Task to complete:
Set down every record below exactly as it stands, leaving out the pictures.

======== Stored data

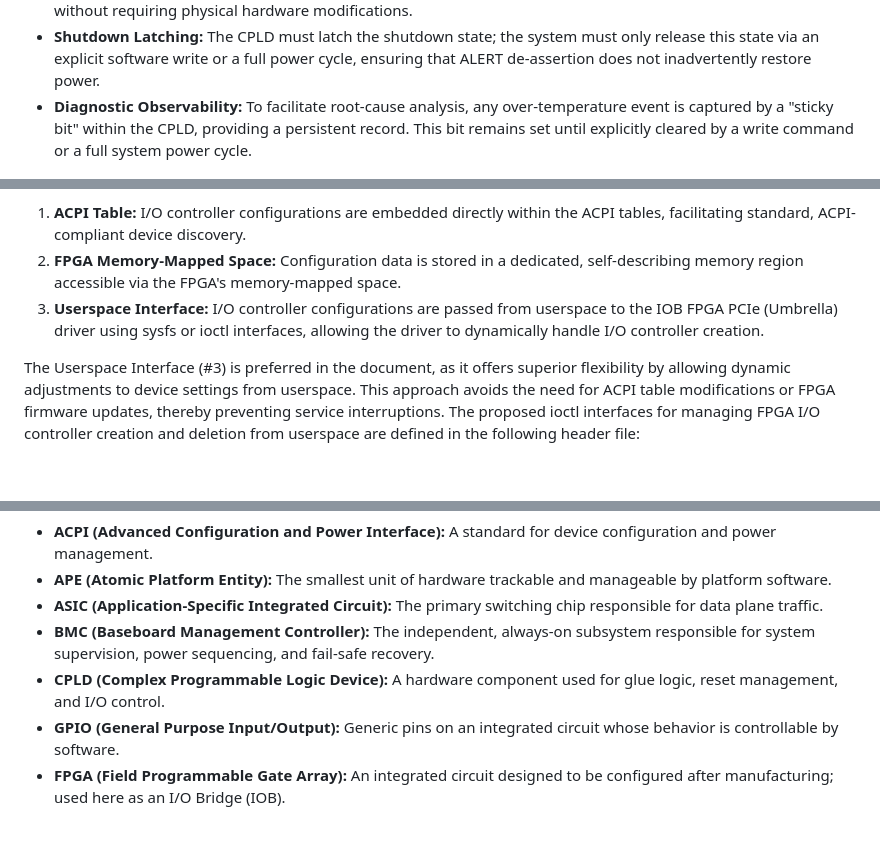
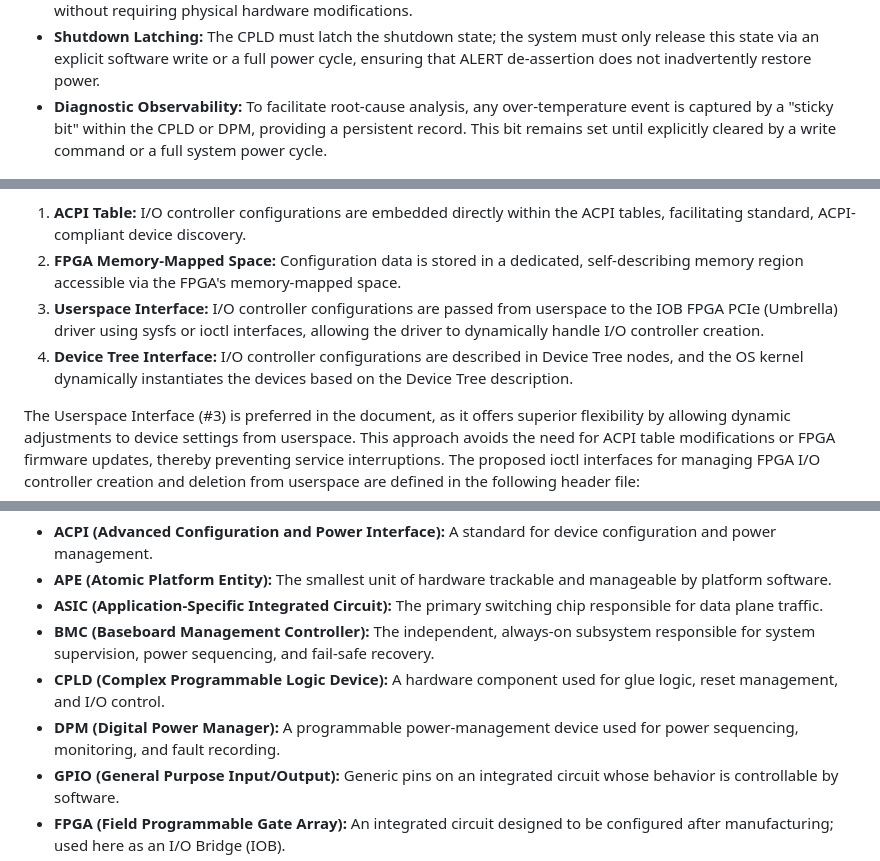
Before and after one commit to opencomputeproject/OCP-switch-platform-architecture, a Markdown page: specs/OCP_SPA_Spec.md, 3 parts joined by grey strips. GitHub-like rendering; blank space fills up the shorter version.

```diff
--- a/specs/OCP_SPA_Spec.md
+++ b/specs/OCP_SPA_Spec.md
@@ -624,7 +627,7 @@ ASIC temperature reporting mechanisms vary across architectures, with some utili
 -   **Threshold Configuration:** The system must implement hardware/CPLD default thresholds effective at power-on, with provisions for software to adjust thermal limits via the I2C/SMBus interface.
 -   **Autonomous Power-Off Sequence:** Sensor alert signals are routed to a CPLD, which acts as the central control logic. Upon detecting an over-temperature condition, the CPLD automatically de-asserts the voltage regulator's Enable (EN) pin to force an immediate ASIC power-down. This design permits customizable shutdown logic without requiring physical hardware modifications.
 -   **Shutdown Latching:** The CPLD must latch the shutdown state; the system must only release this state via an explicit software write or a full power cycle, ensuring that ALERT de-assertion does not inadvertently restore power.
--   **Diagnostic Observability:** To facilitate root-cause analysis, any over-temperature event is captured by a "sticky bit" within the CPLD, providing a persistent record. This bit remains set until explicitly cleared by a write command or a full system power cycle.
+-   **Diagnostic Observability:** To facilitate root-cause analysis, any over-temperature event is captured by a "sticky bit" within the CPLD or DPM, providing a persistent record. This bit remains set until explicitly cleared by a write command or a full system power cycle.
 
 ![](images/image-12.png)
 
@@ -732,6 +735,7 @@ The FPGA PCIe Umbrella driver requires a specific set of configuration parameter
 1.  **ACPI Table:** I/O controller configurations are embedded directly within the ACPI tables, facilitating standard, ACPI-compliant device discovery.
 2.  **FPGA Memory-Mapped Space:** Configuration data is stored in a dedicated, self-describing memory region accessible via the FPGA's memory-mapped space.
 3.  **Userspace Interface:** I/O controller configurations are passed from userspace to the IOB FPGA PCIe (Umbrella) driver using sysfs or ioctl interfaces, allowing the driver to dynamically handle I/O controller creation.
+4.  **Device Tree Interface:** I/O controller configurations are described in Device Tree nodes, and the OS kernel dynamically instantiates the devices based on the Device Tree description.
 
 The Userspace Interface (#3) is preferred in the document, as it offers superior flexibility by allowing dynamic adjustments to device settings from userspace. This approach avoids the need for ACPI table modifications or FPGA firmware updates, thereby preventing service interruptions. The proposed ioctl interfaces for managing FPGA I/O controller creation and deletion from userspace are defined in the following header file:
 
@@ -841,6 +845,7 @@ Below table summarizes all the areas that need further clarification from custom
 -   **ASIC (Application-Specific Integrated Circuit):** The primary switching chip responsible for data plane traffic.
 -   **BMC (Baseboard Management Controller):** The independent, always-on subsystem responsible for system supervision, power sequencing, and fail-safe recovery.
 -   **CPLD (Complex Programmable Logic Device):** A hardware component used for glue logic, reset management, and I/O control.
+-   **DPM (Digital Power Manager):** A programmable power-management device used for power sequencing, monitoring, and fault recording.
 -   **GPIO (General Purpose Input/Output):** Generic pins on an integrated circuit whose behavior is controllable by software.
 -   **FPGA (Field Programmable Gate Array):** An integrated circuit designed to be configured after manufacturing; used here as an I/O Bridge (IOB).
 -   **FRU (Field Replaceable Unit):** A hardware module designed for easy removal and replacement by technicians.
```
Also changed, not shown: other parts of specs/OCP_SPA_Spec.md (+13 -10 lines).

================

Output for this task:
Before and after one commit to opencomputeproject/OCP-switch-platform-architecture, a Markdown page: specs/OCP_SPA_Spec.md, 3 parts joined by grey strips. GitHub-like rendering; blank space fills up the shorter version.

```diff
--- a/specs/OCP_SPA_Spec.md
+++ b/specs/OCP_SPA_Spec.md
@@ -624,7 +627,7 @@ ASIC temperature reporting mechanisms vary across architectures, with some utili
 -   **Threshold Configuration:** The system must implement hardware/CPLD default thresholds effective at power-on, with provisions for software to adjust thermal limits via the I2C/SMBus interface.
 -   **Autonomous Power-Off Sequence:** Sensor alert signals are routed to a CPLD, which acts as the central control logic. Upon detecting an over-temperature condition, the CPLD automatically de-asserts the voltage regulator's Enable (EN) pin to force an immediate ASIC power-down. This design permits customizable shutdown logic without requiring physical hardware modifications.
 -   **Shutdown Latching:** The CPLD must latch the shutdown state; the system must only release this state via an explicit software write or a full power cycle, ensuring that ALERT de-assertion does not inadvertently restore power.
--   **Diagnostic Observability:** To facilitate root-cause analysis, any over-temperature event is captured by a "sticky bit" within the CPLD, providing a persistent record. This bit remains set until explicitly cleared by a write command or a full system power cycle.
+-   **Diagnostic Observability:** To facilitate root-cause analysis, any over-temperature event is captured by a "sticky bit" within the CPLD or DPM, providing a persistent record. This bit remains set until explicitly cleared by a write command or a full system power cycle.
 
 ![](images/image-12.png)
 
@@ -732,6 +735,7 @@ The FPGA PCIe Umbrella driver requires a specific set of configuration parameter
 1.  **ACPI Table:** I/O controller configurations are embedded directly within the ACPI tables, facilitating standard, ACPI-compliant device discovery.
 2.  **FPGA Memory-Mapped Space:** Configuration data is stored in a dedicated, self-describing memory region accessible via the FPGA's memory-mapped space.
 3.  **Userspace Interface:** I/O controller configurations are passed from userspace to the IOB FPGA PCIe (Umbrella) driver using sysfs or ioctl interfaces, allowing the driver to dynamically handle I/O controller creation.
+4.  **Device Tree Interface:** I/O controller configurations are described in Device Tree nodes, and the OS kernel dynamically instantiates the devices based on the Device Tree description.
 
 The Userspace Interface (#3) is preferred in the document, as it offers superior flexibility by allowing dynamic adjustments to device settings from userspace. This approach avoids the need for ACPI table modifications or FPGA firmware updates, thereby preventing service interruptions. The proposed ioctl interfaces for managing FPGA I/O controller creation and deletion from userspace are defined in the following header file:
 
@@ -841,6 +845,7 @@ Below table summarizes all the areas that need further clarification from custom
 -   **ASIC (Application-Specific Integrated Circuit):** The primary switching chip responsible for data plane traffic.
 -   **BMC (Baseboard Management Controller):** The independent, always-on subsystem responsible for system supervision, power sequencing, and fail-safe recovery.
 -   **CPLD (Complex Programmable Logic Device):** A hardware component used for glue logic, reset management, and I/O control.
+-   **DPM (Digital Power Manager):** A programmable power-management device used for power sequencing, monitoring, and fault recording.
 -   **GPIO (General Purpose Input/Output):** Generic pins on an integrated circuit whose behavior is controllable by software.
 -   **FPGA (Field Programmable Gate Array):** An integrated circuit designed to be configured after manufacturing; used here as an I/O Bridge (IOB).
 -   **FRU (Field Replaceable Unit):** A hardware module designed for easy removal and replacement by technicians.
```
Also changed, not shown: other parts of specs/OCP_SPA_Spec.md (+13 -10 lines).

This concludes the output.